According to Forbes, a special needs trust gives you and other parents of children with disabilities a means through which to leave your children assets without hurting eligibility for other benefits, such as Supplemental Security Income or Medicaid.
When you place assets into a special needs trust that you want to go toward the future care of your child, you shield those assets from creditor claims. Credit card companies, landlords and other creditors may not touch the assets inside the special needs trust under any circumstance.
Special needs trust types
Several different types of special needs trusts exist. Many people choose to set aside assets for their child with disabilities in either a first-party, or self-settled, trust, or a third-party special needs trust. The self-settled trust might be appropriate for your child if he or she receives funds as part of a settlement or has claims to an inheritance.
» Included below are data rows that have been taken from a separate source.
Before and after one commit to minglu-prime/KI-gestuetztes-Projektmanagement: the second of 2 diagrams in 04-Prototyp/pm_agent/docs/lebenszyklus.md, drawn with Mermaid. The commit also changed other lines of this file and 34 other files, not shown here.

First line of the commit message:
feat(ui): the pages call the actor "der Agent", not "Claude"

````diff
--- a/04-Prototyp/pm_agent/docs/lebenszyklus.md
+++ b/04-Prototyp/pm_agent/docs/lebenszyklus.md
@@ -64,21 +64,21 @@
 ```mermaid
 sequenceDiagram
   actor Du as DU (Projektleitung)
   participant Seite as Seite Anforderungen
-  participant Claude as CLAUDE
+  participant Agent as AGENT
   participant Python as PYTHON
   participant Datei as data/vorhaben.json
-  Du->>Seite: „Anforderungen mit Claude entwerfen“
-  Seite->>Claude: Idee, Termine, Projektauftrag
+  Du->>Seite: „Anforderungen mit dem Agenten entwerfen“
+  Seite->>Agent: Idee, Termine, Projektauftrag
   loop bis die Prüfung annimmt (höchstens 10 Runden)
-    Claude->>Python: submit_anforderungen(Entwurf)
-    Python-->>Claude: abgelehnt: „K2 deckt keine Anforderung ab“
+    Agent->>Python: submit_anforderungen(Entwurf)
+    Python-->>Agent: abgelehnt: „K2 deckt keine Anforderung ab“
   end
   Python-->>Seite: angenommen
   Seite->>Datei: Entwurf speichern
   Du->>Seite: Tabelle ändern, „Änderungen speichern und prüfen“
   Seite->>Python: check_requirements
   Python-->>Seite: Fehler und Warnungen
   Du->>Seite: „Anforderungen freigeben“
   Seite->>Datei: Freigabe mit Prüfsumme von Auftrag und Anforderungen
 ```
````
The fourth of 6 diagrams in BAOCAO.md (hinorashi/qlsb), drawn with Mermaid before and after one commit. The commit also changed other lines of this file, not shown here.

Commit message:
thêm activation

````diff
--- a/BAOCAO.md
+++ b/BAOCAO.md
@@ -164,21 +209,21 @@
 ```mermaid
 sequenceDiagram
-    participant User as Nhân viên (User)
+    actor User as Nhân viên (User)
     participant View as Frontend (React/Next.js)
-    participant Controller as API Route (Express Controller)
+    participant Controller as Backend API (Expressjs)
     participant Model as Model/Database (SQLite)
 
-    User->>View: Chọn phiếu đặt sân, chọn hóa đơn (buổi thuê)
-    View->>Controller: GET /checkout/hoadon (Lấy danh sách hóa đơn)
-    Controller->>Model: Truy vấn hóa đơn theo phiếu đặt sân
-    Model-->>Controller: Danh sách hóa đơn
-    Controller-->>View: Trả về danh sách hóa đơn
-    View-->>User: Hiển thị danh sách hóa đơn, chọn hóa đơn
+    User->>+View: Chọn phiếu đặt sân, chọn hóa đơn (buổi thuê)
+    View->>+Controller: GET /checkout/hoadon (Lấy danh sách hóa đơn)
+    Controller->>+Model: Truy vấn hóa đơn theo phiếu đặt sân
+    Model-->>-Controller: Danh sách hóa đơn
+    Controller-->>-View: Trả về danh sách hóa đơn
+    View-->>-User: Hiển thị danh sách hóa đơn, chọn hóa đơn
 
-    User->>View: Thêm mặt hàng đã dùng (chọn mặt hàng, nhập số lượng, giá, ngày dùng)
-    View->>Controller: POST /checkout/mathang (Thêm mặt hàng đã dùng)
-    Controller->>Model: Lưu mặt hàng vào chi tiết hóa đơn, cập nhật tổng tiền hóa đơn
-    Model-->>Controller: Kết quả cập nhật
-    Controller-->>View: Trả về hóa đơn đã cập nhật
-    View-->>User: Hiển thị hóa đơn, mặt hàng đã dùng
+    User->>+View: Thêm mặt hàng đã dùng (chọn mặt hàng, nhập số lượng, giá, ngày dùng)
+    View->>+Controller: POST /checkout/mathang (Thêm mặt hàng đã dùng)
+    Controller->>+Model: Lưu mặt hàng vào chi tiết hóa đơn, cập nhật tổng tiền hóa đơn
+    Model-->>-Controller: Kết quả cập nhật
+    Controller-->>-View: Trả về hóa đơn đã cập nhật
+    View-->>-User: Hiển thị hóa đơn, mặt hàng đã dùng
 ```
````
It may also suit your needs if your child had property or assets of his or her own before becoming disabled.
The third-party special needs trust is another form to consider. With this type of trust, you or someone other than your disabled child funds it. The third-party special needs trust gives you a chance to set aside funds for your child, and it also allows you to make distributions to other family members when certain conditions exist.